This year saw a UK barley crop of over 8.4 million tonnes produced, but the bumper crop will not make up for the reduction in wheat production.
There was a sharp decrease in the area planted to winter wheat in the UK in the season gone by and a large increase was seen in the UK barley area.
The wheat area was reported to be the smallest since 1981 at the Agriculture and Horticulture Development Boards's (AHDB's) Grain Outlook Conference recently.
At the conference, Helen Plant, who is a senior analyst of grains and oilseeds at the AHDB, gave a run down on UK markets.
The provisional estimate for wheat production is 10.1 million tonnes and even though areas like Scotland saw a record barley crop this year, the increase in barley production will not make up for the decrease in wheat production.
As a result, imported maize looks like it may play a role in replacing some of this wheat.
A price differential of £44/t was reported for September between barley and wheat and this was reported to be the largest monthly average discount to wheat since 1975.

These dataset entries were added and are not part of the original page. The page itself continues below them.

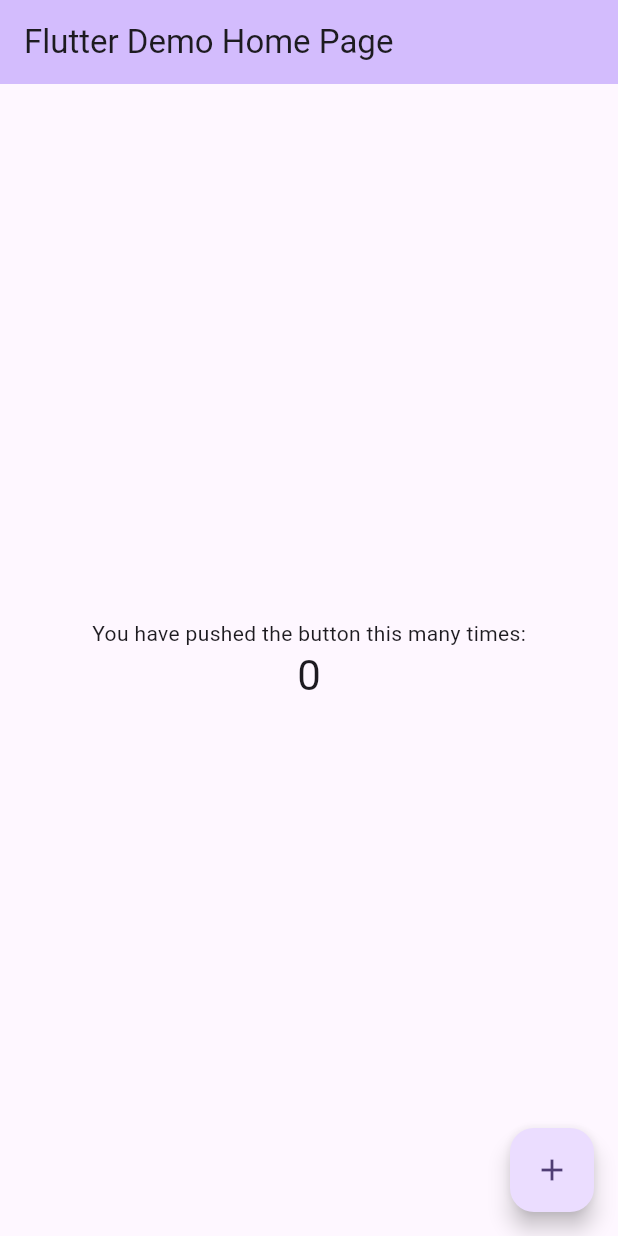
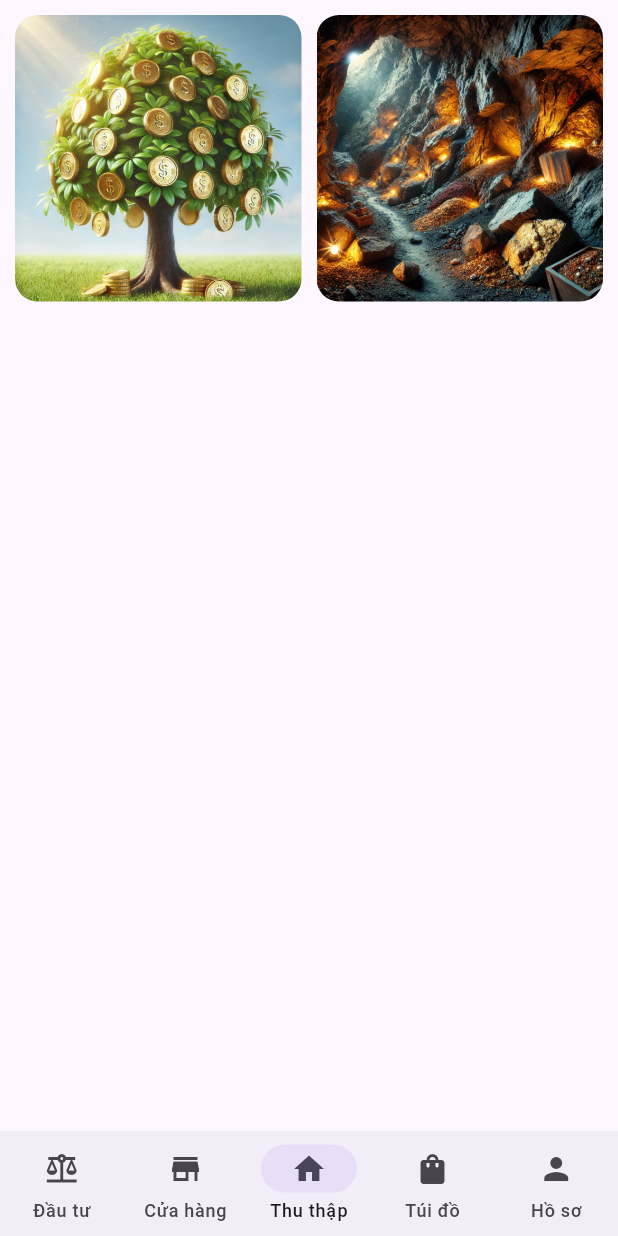
Before and after one commit to TranDangKhoaID/Collect-Life-Game-Flutter, a Flutter app: the screen it shows after launch, on a phone screen of 412 x 824 dp. Run offline on Flutter 3.47's test engine with Material 3 defaults, Android fonts, the phone set to English and light mode, and no system bars; our stand-ins replace get, get_it, injectable.

Commit message:
add home screen

```diff
--- /dev/null
+++ b/lib/locator.dart
@@ -0,0 +1,12 @@
+import 'package:collect_life_game/locator.config.dart';
+import 'package:get_it/get_it.dart';
+import 'package:injectable/injectable.dart';
+
+GetIt locator = GetIt.instance;
+
+@InjectableInit(
+  initializerName: r'$initGetIt', // default
+  preferRelativeImports: true, // default
+  asExtension: false, // default
+)
+GetIt configureDependencies() => $initGetIt(locator);
--- a/lib/main.dart
+++ b/lib/main.dart
@@ -1,125 +1,6 @@
+import 'package:collect_life_game/my_app.dart';
 import 'package:flutter/material.dart';
 
 void main() {
   runApp(const MyApp());
 }
-
-class MyApp extends StatelessWidget {
-  const MyApp({super.key});
-
-  // This widget is the root of your application.
-  @override
-  Widget build(BuildContext context) {
-    return MaterialApp(
-      title: 'Flutter Demo',
-      theme: ThemeData(
-        // This is the theme of your application.
-        //
-        // TRY THIS: Try running your application with "flutter run". You'll see
-        // the application has a purple toolbar. Then, without quitting the app,
-        // try changing the seedColor in the colorScheme below to Colors.green
-        // and then invoke "hot reload" (save your changes or press the "hot
-        // reload" button in a Flutter-supported IDE, or press "r" if you used
-        // the command line to start the app).
-        //
-        // Notice that the counter didn't reset back to zero; the application
-        // state is not lost during the reload. To reset the state, use hot
-        // restart instead.
-        //
-        // This works for code too, not just values: Most code changes can be
-        // tested with just a hot reload.
-        colorScheme: ColorScheme.fromSeed(seedColor: Colors.deepPurple),
-        useMaterial3: true,
-      ),
-      home: const MyHomePage(title: 'Flutter Demo Home Page'),
-    );
-  }
-}
-
-class MyHomePage extends StatefulWidget {
-  const MyHomePage({super.key, required this.title});
-
-  // This widget is the home page of your application. It is stateful, meaning
-  // that it has a State object (defined below) that contains fields that affect
-  // how it looks.
-
-  // This class is the configuration for the state. It holds the values (in this
-  // case the title) provided by the parent (in this case the App widget) and
-  // used by the build method of the State. Fields in a Widget subclass are
-  // always marked "final".
-
-  final String title;
-
-  @override
-  State<MyHomePage> createState() => _MyHomePageState();
-}
-
-class _MyHomePageState extends State<MyHomePage> {
-  int _counter = 0;
-
-  void _incrementCounter() {
-    setState(() {
-      // This call to setState tells the Flutter framework that something has
-      // changed in this State, which causes it to rerun the build method below
-      // so that the display can reflect the updated values. If we changed
-      // _counter without calling setState(), then the build method would not be
-      // called again, and so nothing would appear to happen.
-      _counter++;
-    });
-  }
-
-  @override
-  Widget build(BuildContext context) {
-    // This method is rerun every time setState is called, for instance as done
-    // by the _incrementCounter method above.
-    //
-    // The Flutter framework has been optimized to make rerunning build methods
-    // fast, so that you can just rebuild anything that needs updating rather
-    // than having to individually change instances of widgets.
-    return Scaffold(
-      appBar: AppBar(
-        // TRY THIS: Try changing the color here to a specific color (to
-        // Colors.amber, perhaps?) and trigger a hot reload to see the AppBar
-        // change color while the other colors stay the same.
-        backgroundColor: Theme.of(context).colorScheme.inversePrimary,
-        // Here we take the value from the MyHomePage object that was created by
-        // the App.build method, and use it to set our appbar title.
-        title: Text(widget.title),
-      ),
-      body: Center(
-        // Center is a layout widget. It takes a single child and positions it
-        // in the middle of the parent.
-        child: Column(
-          // Column is also a layout widget. It takes a list of children and
-          // arranges them vertically. By default, it sizes itself to fit its
-          // children horizontally, and tries to be as tall as its parent.
-          //
-          // Column has various properties to control how it sizes itself and
-          // how it positions its children. Here we use mainAxisAlignment to
-          // center the children vertically; the main axis here is the vertical
-          // axis because Columns are vertical (the cross axis would be
-          // horizontal).
-          //
-          // TRY THIS: Invoke "debug painting" (choose the "Toggle Debug Paint"
-          // action in the IDE, or press "p" in the console), to see the
-          // wireframe for each widget.
-          mainAxisAlignment: MainAxisAlignment.center,
-          children: <Widget>[
-            const Text(
-              'You have pushed the button this many times:',
-            ),
-            Text(
-              '$_counter',
-              style: Theme.of(context).textTheme.headlineMedium,
-            ),
-          ],
-        ),
-      ),
-      floatingActionButton: FloatingActionButton(
-        onPressed: _incrementCounter,
-        tooltip: 'Increment',
-        child: const Icon(Icons.add),
-      ), // This trailing comma makes auto-formatting nicer for build methods.
-    );
-  }
-}
--- /dev/null
+++ b/lib/my_app.dart
@@ -0,0 +1,22 @@
+import 'package:collect_life_game/routes.dart';
+import 'package:flutter/material.dart';
+import 'package:get/get.dart';
+
+class MyApp extends StatefulWidget {
+  const MyApp({super.key});
+
+  @override
+  State<MyApp> createState() => _MyAppState();
+}
+
+class _MyAppState extends State<MyApp> {
+  @override
+  Widget build(BuildContext context) {
+    return GetMaterialApp(
+      onGenerateRoute: AppRoute.generateRoute,
+      navigatorKey: Get.key,
+      initialRoute: AppRoute.navigationMenu,
+    );
+    ;
+  }
+}
--- /dev/null
+++ b/lib/navigation_menu.dart
@@ -0,0 +1,68 @@
+import 'package:collect_life_game/screens/home/home_screen.dart';
+import 'package:flutter/material.dart';
+import 'package:get/get.dart';
+
+class NavigationMenu extends StatelessWidget {
+  const NavigationMenu({super.key});
+
+  @override
+  Widget build(BuildContext context) {
+    final controller = Get.put(NavigationController());
+
+    return Scaffold(
+      bottomNavigationBar: Obx(
+        () => NavigationBar(
+          height: 70,
+          elevation: 0,
+          selectedIndex: controller.selectedIndex.value,
+          onDestinationSelected: (value) =>
+              controller.selectedIndex.value = value,
+          destinations: [
+            NavigationDestination(
+              icon: const Icon(Icons.balance),
+              label: 'Đầu tư',
+            ),
+            NavigationDestination(
+              icon: const Icon(Icons.store),
+              label: 'Cửa hàng',
+            ),
+            NavigationDestination(
+              icon: const Icon(Icons.home),
+              label: 'Thu thập',
+            ),
+            NavigationDestination(
+              icon: const Icon(Icons.shopping_bag),
+              label: 'Túi đồ',
+            ),
+            NavigationDestination(
+              icon: const Icon(Icons.person),
+              label: 'Hồ sơ',
+            ),
+          ],
+        ),
+      ),
+      body: Obx(
+        () => controller.screens[controller.selectedIndex.value],
+      ),
+    );
+  }
+}
+
+class NavigationController extends GetxController {
+  final Rx<int> selectedIndex = 2.obs;
+  final screens = [
+    Container(
+      color: Colors.red,
+    ),
+    Container(
+      color: Colors.green,
+    ),
+    const HomeScreen(),
+    Container(
+      color: Colors.blue,
+    ),
+    Container(
+      color: Colors.yellow,
+    ),
+  ];
+}
--- /dev/null
+++ b/lib/routes.dart
@@ -0,0 +1,39 @@
+import 'package:collect_life_game/navigation_menu.dart';
+import 'package:flutter/material.dart';
+
+class AppRoute {
+  /// MARK: - Initials;
+  static const String splashScreen = '/splash-screen';
+  static const String navigationMenu = '/navigation-menu';
+
+  static Route<dynamic> generateRoute(RouteSettings settings) {
+    switch (settings.name) {
+      // case splashScreen:
+      //   return MaterialPageRoute(
+      //     builder: (_) => const SplashScreen(),
+      //     settings: settings,
+      //   );
+      case navigationMenu:
+        return MaterialPageRoute(
+          builder: (_) => const NavigationMenu(),
+          settings: settings,
+        );
+      default:
+        return _errorRoute();
+    }
+  }
+
+  static Route<dynamic> _errorRoute() {
+    return MaterialPageRoute(builder: (context) {
+      return Scaffold(
+        appBar: AppBar(
+          title: const Text('Lỗi'),
+          centerTitle: true,
+        ),
+        body: const Center(
+          child: Text('page_not_found'),
+        ),
+      );
+    });
+  }
+}
--- /dev/null
+++ b/lib/screens/home/home_screen.dart
@@ -0,0 +1,48 @@
+import 'package:flutter/material.dart';
+
+class HomeScreen extends StatefulWidget {
+  const HomeScreen({super.key});
+
+  @override
+  State<HomeScreen> createState() => _HomeScreenState();
+}
+
+class _HomeScreenState extends State<HomeScreen> {
+  @override
+  Widget build(BuildContext context) {
+    return Scaffold(
+      body: SafeArea(
+        child: Column(
+          children: [
+            Padding(
+              padding: const EdgeInsets.all(10),
+              child: Row(
+                children: [
+                  Expanded(
+                    child: ClipRRect(
+                      borderRadius: BorderRadius.circular(15),
+                      child: Image.asset(
+                        'assets/images/three_coin.webp',
+                        fit: BoxFit.cover,
+                      ),
+                    ),
+                  ),
+                  SizedBox(width: 10),
+                  Expanded(
+                    child: ClipRRect(
+                      borderRadius: BorderRadius.circular(15),
+                      child: Image.asset(
+                        'assets/images/cave.webp',
+                        fit: BoxFit.cover,
+                      ),
+                    ),
+                  )
+                ],
+              ),
+            )
+          ],
+        ),
+      ),
+    );
+  }
+}
```
Also changed, not shown: pubspec.yaml (+24 -30 lines), assets/images/cave.webp (added), assets/images/three_coin.webp (added), lib/locator.config.dart (added), pubspec.lock, 5 other files.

That high-yielding barley crop is also expected to impact on malting barley prices. At present, malting barley usage is uncertain as restrictions come into force due to the Covid-19 pandemic.
However, the gap between wheat and barley is incentivising barley usage, but there is a limit to inclusion rates in compound feed.
Malting barley usage
The coronavirus is impacting on malting barley usage.
In the UK, at the end of August, just over three-quarters of licenced venues were operating, but by the end of September that figure was at just over 80%. Malting barley usage is unlikely to get back to full demand anytime soon as restrictions come back into force across Europe.
The industrial use of wheat in the UK has decreased from 2019 levels and Helen questioned how long the production economics will stack up for when it comes to ethanol production. Maize may be used as an alternative as it is more competitively priced and also has a higher alcohol yield potential than wheat.
The story on milling wheat is more positive, while there were challenges with supply and bagging at the early stages of the pandemic the overall volumes being used have stayed relatively similar to last season.
However, the smaller crop and quality challenges will tighten supplies of milling wheat in the UK this year and imports will be needed.